• Web document revisions
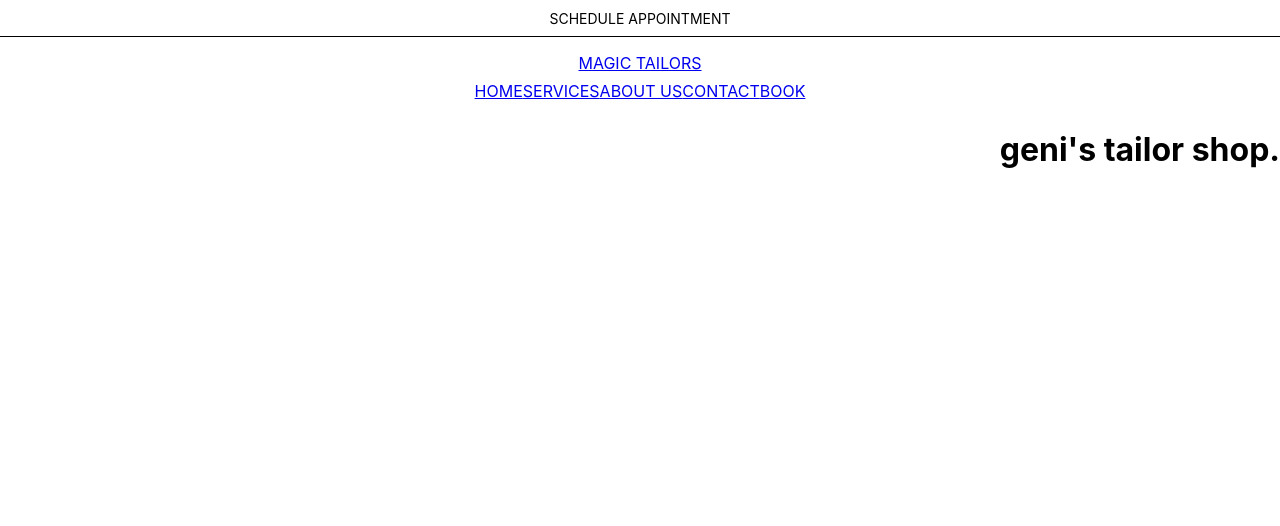
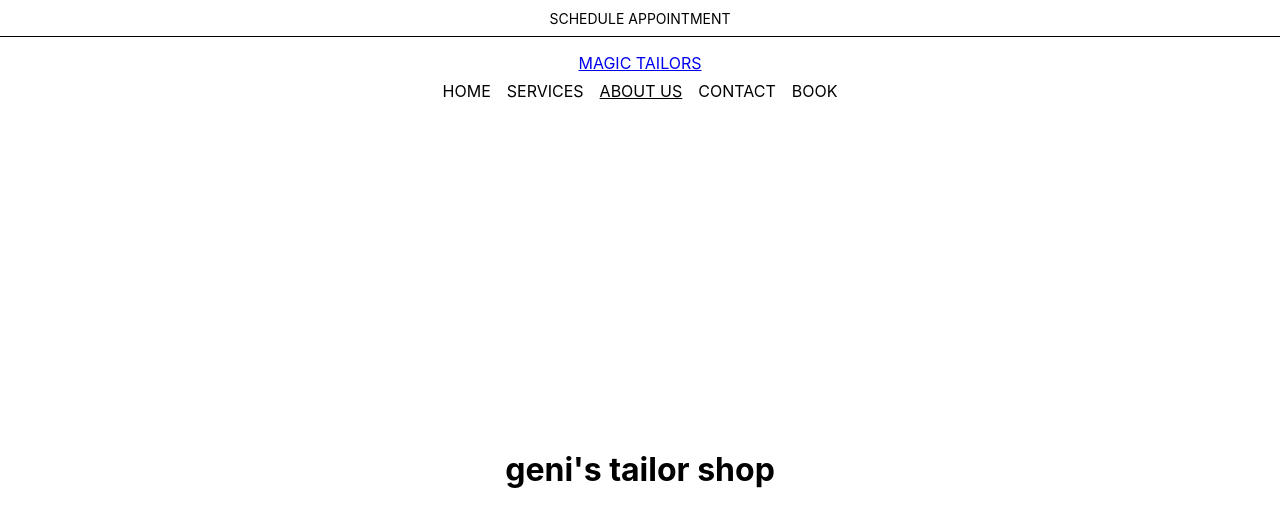
Before and after one commit to tsazo/magic_tailors, a React (Create React App) app: page /about in a window 1280 px wide. Shown: the top 526 px of the page. Built offline with nearby package versions, Linux system fonts and the light colour scheme; no server answers; what aws-amplify would draw is missing.

Commit message:
Fixed content/styling

```diff
--- a/src/components/Navbar.js
+++ b/src/components/Navbar.js
@@ -19,6 +19,7 @@ function Navbar({ activePage }) {
         <ul className="nav-list">
             <li>
                 <NavLink
+                    className="nav-link"
                     to="/"
                     end
                 >
@@ -28,6 +29,7 @@ function Navbar({ activePage }) {
             </li>
             <li>
                 <NavLink
+                    className="nav-link"
                     to="/services"
                     style={({ isActive }) =>
                     isActive ? activeStyle : undefined
@@ -39,6 +41,7 @@ function Navbar({ activePage }) {
             </li>
             <li>
                 <NavLink
+                    className="nav-link"
                     to="/about"
                     style={({ isActive }) =>
                     isActive ? activeStyle : undefined
@@ -49,6 +52,7 @@ function Navbar({ activePage }) {
             </li>
             <li>
                 <NavLink
+                    className="nav-link"
                     to="/contact"
                     style={({ isActive }) =>
                     isActive ? activeStyle : undefined
@@ -59,6 +63,7 @@ function Navbar({ activePage }) {
             </li>
             <li>
                 <NavLink
+                    className="nav-link"
                     to="/book"
                     style={({ isActive }) =>
                     isActive ? activeStyle : undefined
--- a/src/pages/about.js
+++ b/src/pages/about.js
@@ -5,12 +5,12 @@ const About = () => {
     <div
       style={{
         display: 'flex',
-        justifyContent: 'Right',
-        alignItems: 'Right',
-        height: '100vh'
+        justifyContent: 'Center',
+        alignItems: 'Center',
+        height: '90vh'
       }}
     >
-      <h1>geni's tailor shop.</h1>
+      <h1>geni's tailor shop</h1>
     </div>
   );
 };
--- a/src/pages/book.js
+++ b/src/pages/book.js
@@ -6,12 +6,12 @@ const Book = () => {
     <div
       style={{
         display: 'flex',
-        justifyContent: 'Right',
-        alignItems: 'Right',
-        height: '100vh'
+        justifyContent: 'Center',
+        alignItems: 'Center',
+        height: '90vh'
       }}
     >
-      <h1>book an appointment at geni's tailor shop.</h1>
+      <h1>book an appointment at geni's tailor shop</h1>
     </div>
   );
 };
--- a/src/pages/contact.js
+++ b/src/pages/contact.js
@@ -5,12 +5,12 @@ const Contact = () => {
     <div
       style={{
         display: 'flex',
-        justifyContent: 'Right',
-        alignItems: 'Right',
-        height: '100vh'
+        justifyContent: 'Center',
+        alignItems: 'Center',
+        height: '90vh'
       }}
     >
-      <h1>contact geni's tailor shop.</h1>
+      <h1>contact geni's tailor shop</h1>
     </div>
   );
 };
--- a/src/pages/index.js
+++ b/src/pages/index.js
@@ -6,12 +6,12 @@ const Home = () => {
     <div
       style={{
         display: 'flex',
-        justifyContent: 'Right',
-        alignItems: 'Right',
-        height: '100vh'
+        justifyContent: 'Center',
+        alignItems: 'Center',
+        height: '90vh'
       }}
     >
-      <h1>Welcome to GeeksforGeeks</h1>
+      <h1>Magic Tailor's</h1>
     </div>
   );
 };
--- a/src/pages/services.js
+++ b/src/pages/services.js
@@ -5,12 +5,12 @@ const Services = () => {
     <div
       style={{
         display: 'flex',
-        justifyContent: 'Right',
-        alignItems: 'Right',
-        height: '100vh'
+        justifyContent: 'Center',
+        alignItems: 'Center',
+        height: '90vh'
       }}
     >
-      <h1>services geni's tailor shop offers.</h1>
+      <h1>services geni's tailor shop offers</h1>
     </div>
   );
 };
```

• ACTIVITY
In the records above, how many lines contain the string "shop"? State that number only.

• SOLUTION
8